Learn J2ME before J2EE. I saw this for two reasons. First, J2EE requires learning EJBs, which, in my mind, to learn and understand well, requires serious, in depth study. J2ME is simpler. Personal Java, for instance, is very close to JDK 1.1.8. However, you do need to understand prgramming for constrained devices. This is important. My guess, however, is most people won't understand this well, and we'll get a lot of delayed/bad programs in the next year or so. Second, and this is the bigger reason, is because J2ME is newer. J2EE guys are a dime a dozen. Especially those who build e-Commerce web sites. It doesn't matter that hald of them know little more than advanced web design using JSPs. They all look like J2EE guys to HR. Besides, even given the half that aren't glorified web designs, there are enough people with more knowledge and experience in J2EE than you. J2ME is so new there's hardly anyone with experience in it. If you get in early, you can ride the rising tide. Wanrings: J2ME work will be hard to find for the next 6-??? months, because it is so new, and comapnies don't wnat to make the capital outlay for it. I think while most people may be looking at J2ME in the consumer space, J2ME in the enterprise space is where the real money is. In this case, J2EE knowledge will help greatly, so you should learn both. Still, I'd say learn J2ME first.
Mark Herschberg, author of The Career Toolkit
Thanks Krishna and Mark for the advice. There is a little more I would like to clarify, you have stressed on Mastering J2SE. Does clearing SCJP with a good score not imply mastering J2SE, If so what are the a J2SE API's etc. that one should know to consider himself/herself a master(nearly) of J2SE. Besides does it serve going too deep in J2SE if you have to ultimately work using J2ME and J2EE. Thanks again.
Originally posted by manoj pandey: Does clearing SCJP with a good score not imply mastering J2SE, If so what are the a J2SE API's etc. that one should know to consider himself/herself a master(nearly) of J2SE. Besides does it serve going too deep in J2SE if you have to ultimately work using J2ME and J2EE. Thanks again.
There have been many flames in this forum on which I have expressed my opinion on this. In short, I've meet a number of SCJPs who understand the technical APIs, i.e. the grammar of Java, but aren't necessarily good programmers, i.e. OO, data structures, design, etc. It's not about what APIs you know (although some HR people do like to see laundry lists on a resume), it's about how good a programmer you are.
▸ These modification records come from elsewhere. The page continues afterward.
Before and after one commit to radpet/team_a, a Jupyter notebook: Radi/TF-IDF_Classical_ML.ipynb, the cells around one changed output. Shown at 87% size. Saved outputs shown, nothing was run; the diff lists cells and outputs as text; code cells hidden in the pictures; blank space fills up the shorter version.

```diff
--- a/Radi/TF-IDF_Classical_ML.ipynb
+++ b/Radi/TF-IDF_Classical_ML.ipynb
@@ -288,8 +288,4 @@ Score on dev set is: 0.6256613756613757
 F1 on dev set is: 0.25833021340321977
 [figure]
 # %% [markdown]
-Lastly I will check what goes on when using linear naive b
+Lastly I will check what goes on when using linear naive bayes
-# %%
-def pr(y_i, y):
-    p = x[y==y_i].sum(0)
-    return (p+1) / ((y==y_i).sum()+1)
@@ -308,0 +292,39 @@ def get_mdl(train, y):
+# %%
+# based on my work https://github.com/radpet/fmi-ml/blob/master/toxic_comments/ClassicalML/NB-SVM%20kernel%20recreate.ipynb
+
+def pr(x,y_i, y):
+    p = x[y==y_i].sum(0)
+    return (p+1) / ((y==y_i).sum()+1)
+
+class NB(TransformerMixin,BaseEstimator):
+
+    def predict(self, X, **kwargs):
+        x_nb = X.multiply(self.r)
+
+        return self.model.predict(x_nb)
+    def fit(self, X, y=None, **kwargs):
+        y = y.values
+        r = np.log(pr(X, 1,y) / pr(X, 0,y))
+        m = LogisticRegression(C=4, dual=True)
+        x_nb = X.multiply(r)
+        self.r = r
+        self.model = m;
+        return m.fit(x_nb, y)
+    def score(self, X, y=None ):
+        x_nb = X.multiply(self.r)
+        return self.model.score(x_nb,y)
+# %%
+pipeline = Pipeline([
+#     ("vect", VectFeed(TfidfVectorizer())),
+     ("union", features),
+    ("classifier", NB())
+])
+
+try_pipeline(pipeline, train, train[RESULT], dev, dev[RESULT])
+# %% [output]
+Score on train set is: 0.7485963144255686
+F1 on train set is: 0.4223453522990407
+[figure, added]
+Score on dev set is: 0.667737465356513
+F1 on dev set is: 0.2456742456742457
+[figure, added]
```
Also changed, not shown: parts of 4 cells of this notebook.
I'll give you an example. In J2ME processor and memory are much more expensive than on a desktop. Do you understand hwo to make use of lazy instantiation? Do you know the cost of object creation? When should you not use exceptions, even if programmatically they make sense? Given how the GC works, how should you create objects? When is it appropriate to put a task in a background thread? Questions like these you don't learn from the exam, but they are good to know and make you a better programmer.
I don't want to start another flame war on this topic, so I refer parties interested in the SCJP discussion to search this forum for "SCJP" or "certification" and look for the topics with 30+ hits. It's been discussed to death there.
Mark Herschberg, author of The Career Toolkit
. Do you understand how to make use of lazy instantiation? Do you know the cost of object creation? When should you not use exceptions, even if programmatically they make sense? Given how the GC works, how should you create objects? When is it appropriate to put a task in a background thread?
There is no way passing the SCJP (with any score) indicates mastering J2SE. It takes a couple of years of programming a language to master it. At most you can claim you have learned the basic fundamentals of J2SE. I scored very well on the SCJP, so I can say I know the exam did not cover a great deal of the J2SE API. With respect to J2ME... I have some experience with embedded systems programming using C. J2ME is going to get very big once 3G cellular phones and other wireless devices that support Java become prevalent. I think there are a lot of embedded applications that could be programmed with J2ME, but the momentum is currently in the wireless market. [This message has been edited by Michael Pearson (edited August 21, 2001).]
What's a year in metric? Do you know this metric stuff tiny ad?